Propagation of the herb:Seed - surface sow spring in a cold frame. Germination usually takes place within 2 - 4 weeks at 18°C. When they are large enough to handle, prick the seedlings out into individual pots and grow them on in a cold frame for at least their first winter. Plant them out into their permanent positions in late spring or early summer, after the last expected frosts. Basal cuttings in spring. Harvest the shoots when they are about 10 - 15cm long with plenty of underground stem. Pot them up into individual pots and keep them in light shade in a cold frame or greenhouse until they are rooting well. Plant them out in the summer. Division in spring or autumn. The plant has a thick fleshy root with a number of crowns. Whilst this can be divided if great care is taken not to damage the root, it is not really recommended because the divisions take a long time to become established.
Cultivation of Cornish Bellflower:Open scrub and conifer forests, occasionally on cliffs but frequently on steep banks. Naturalized on banks and rough ground, especially by railways, in southern England.
Medicinal use of the herb:None known

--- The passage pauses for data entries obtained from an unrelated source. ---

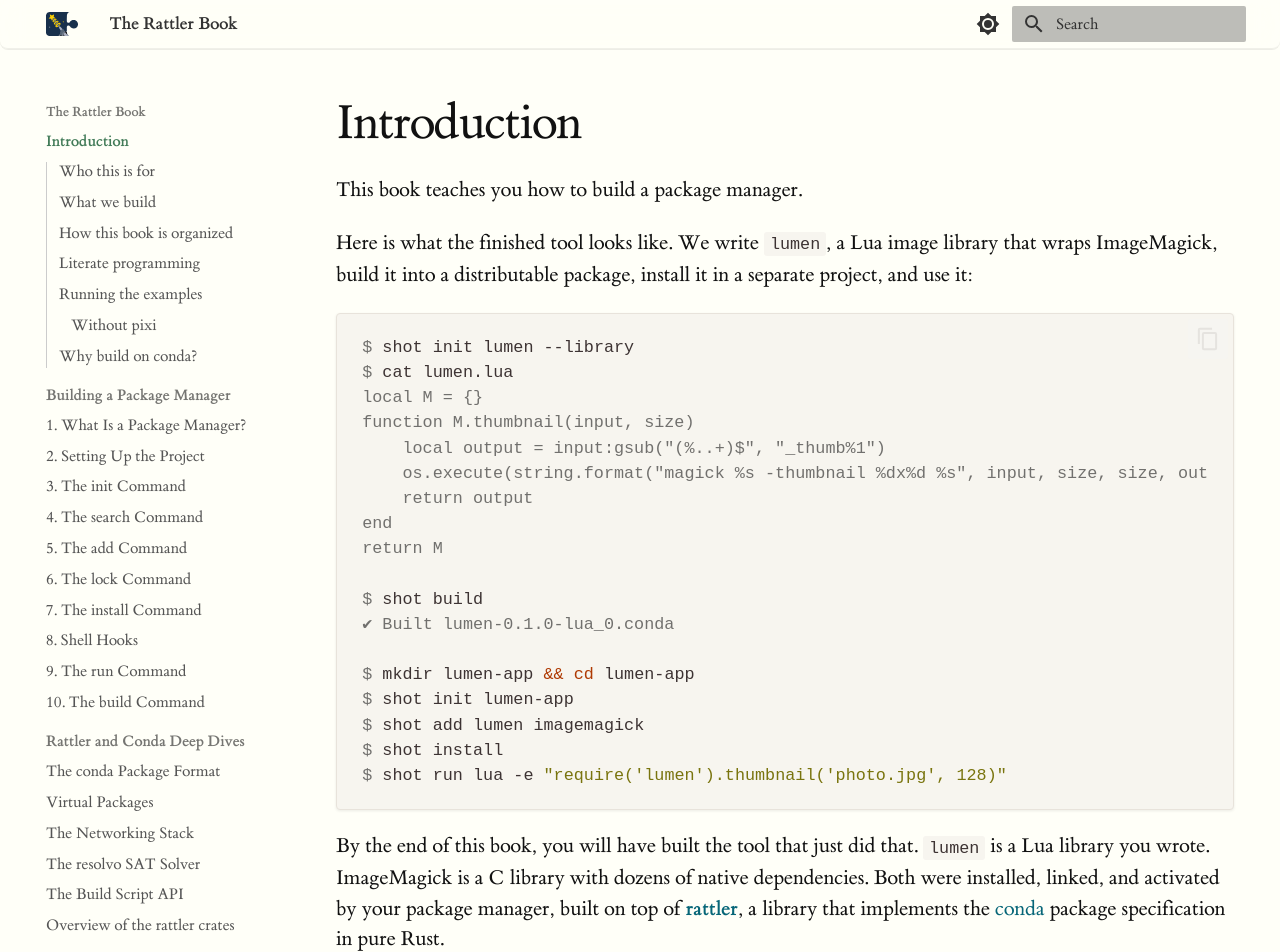
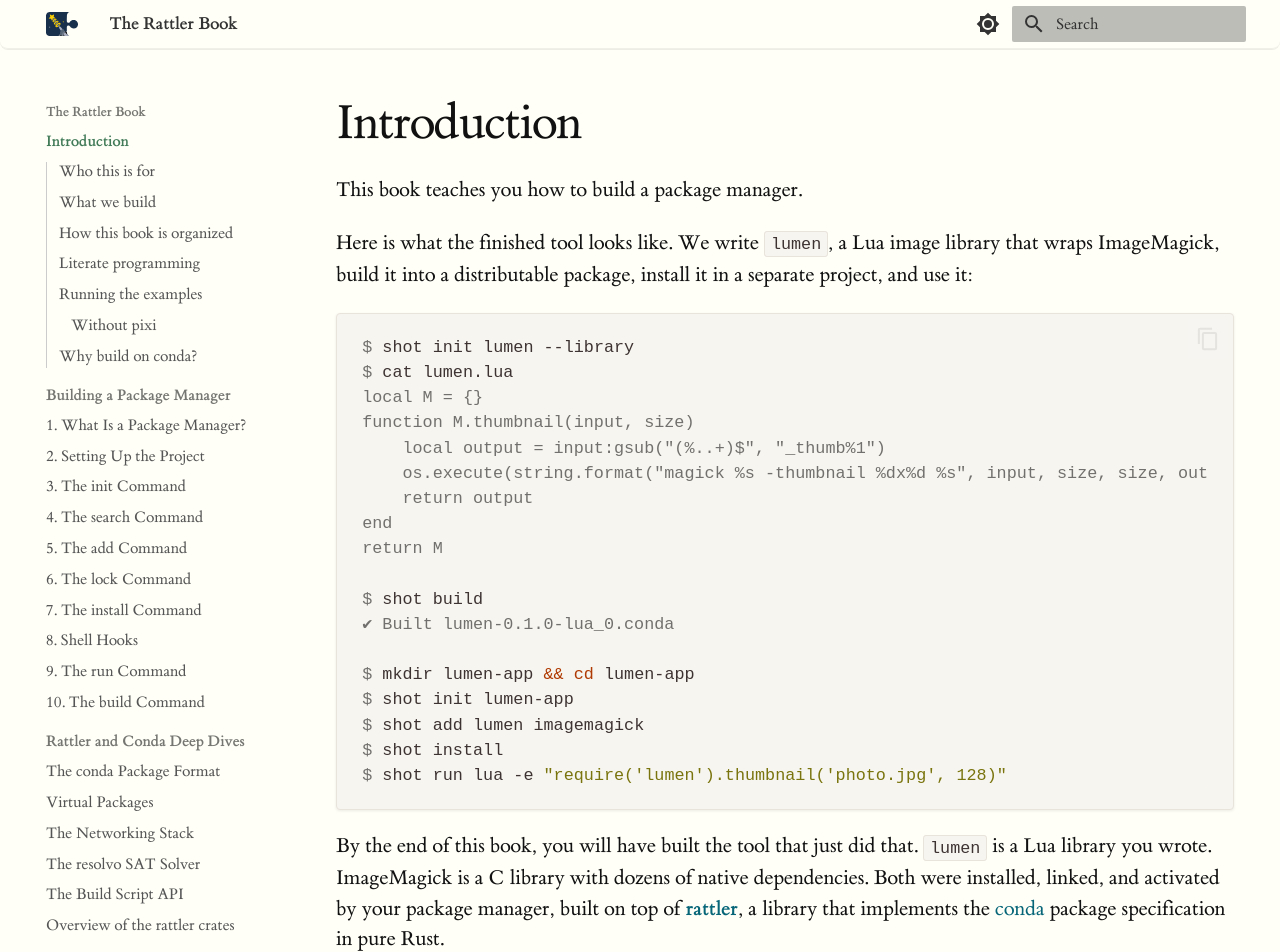
Before and after one commit to prefix-dev/rattler-book, an MkDocs documentation site: the page built from book/src/index.md, in a window 1280 px wide and 1400 px high. Shown: the top 952 px of the window. Built offline with MkDocs 1.6.1 and Material for MkDocs 9.7.7, drawn with Linux system fonts in a browser that asks for light colours.

Commit message:
some more small visual improvements

```diff
--- a/book/src/stylesheets/extra.css
+++ b/book/src/stylesheets/extra.css
@@ -144,7 +144,6 @@
    --------------------------------------------------------------------------- */
 [data-md-color-scheme="slate"] {
   --rb-bg: #202020;
-  --rb-bg-light: #262626;
   --rb-text: #ddd;
   --rb-text-lighter: #bbb;
   --rb-heading: #eee;
@@ -288,6 +287,17 @@
   display: none !important;
 }
 
+
+/* ===========================================================================
+   Text selection — Gruvbox tint
+   =========================================================================== */
+::selection {
+  background: color-mix(in srgb, var(--rb-gruvbox-yellow) 30%, transparent);
+}
+[data-md-color-scheme="slate"] ::selection {
+  background: color-mix(in srgb, var(--rb-gruvbox-aqua) 30%, transparent);
+}
+
 /* ===========================================================================
    Body text
    =========================================================================== */
@@ -377,6 +387,7 @@
   font-size: var(--rb-code-size);
   padding: 0.15em 0.35em;
   border-radius: 3px;
+  border: 1px solid var(--rb-code-border);
 }
 
 .highlight {
@@ -405,6 +416,7 @@
   font-size: var(--rb-code-size);
   background: none;
   padding: 0;
+  border: none;
 }
 
 /* ===========================================================================
@@ -480,6 +492,18 @@
 
 .md-footer-nav__title {
   font-style: italic;
+}
+
+[data-md-color-scheme="default"] .md-footer-meta {
+  background: var(--rb-gruvbox-bg-hard) !important;
+  color: var(--rb-gruvbox-fg);
+}
+
+.md-footer__link {
+  color: var(--rb-glass-text);
+}
+.md-footer__link:hover {
+  color: var(--rb-glass-text-active);
 }
 
 /* Back to top — liquid glass */
@@ -831,6 +855,7 @@
 [data-md-color-scheme="default"] .highlight {
   border: 1px solid var(--rb-code-border);
   background: var(--rb-code-bg);
+  box-shadow: var(--rb-code-shadow);
 }
 
 [data-md-color-scheme="default"] .highlight .filename {
@@ -917,7 +942,7 @@
    =========================================================================== */
 .file-tree {
   --ft-line: var(--rb-table-border);
-  --ft-icon-dir: #e8a854;
+  --ft-icon-dir: var(--rb-gruvbox-yellow);
   --ft-icon-file: var(--rb-text-lighter);
   --ft-comment: var(--rb-blockquote-text);
   border: 1px solid var(--rb-code-border);
```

Known hazards of Campanula alliariifolia:None known
Plant information taken from the Plants For A Future.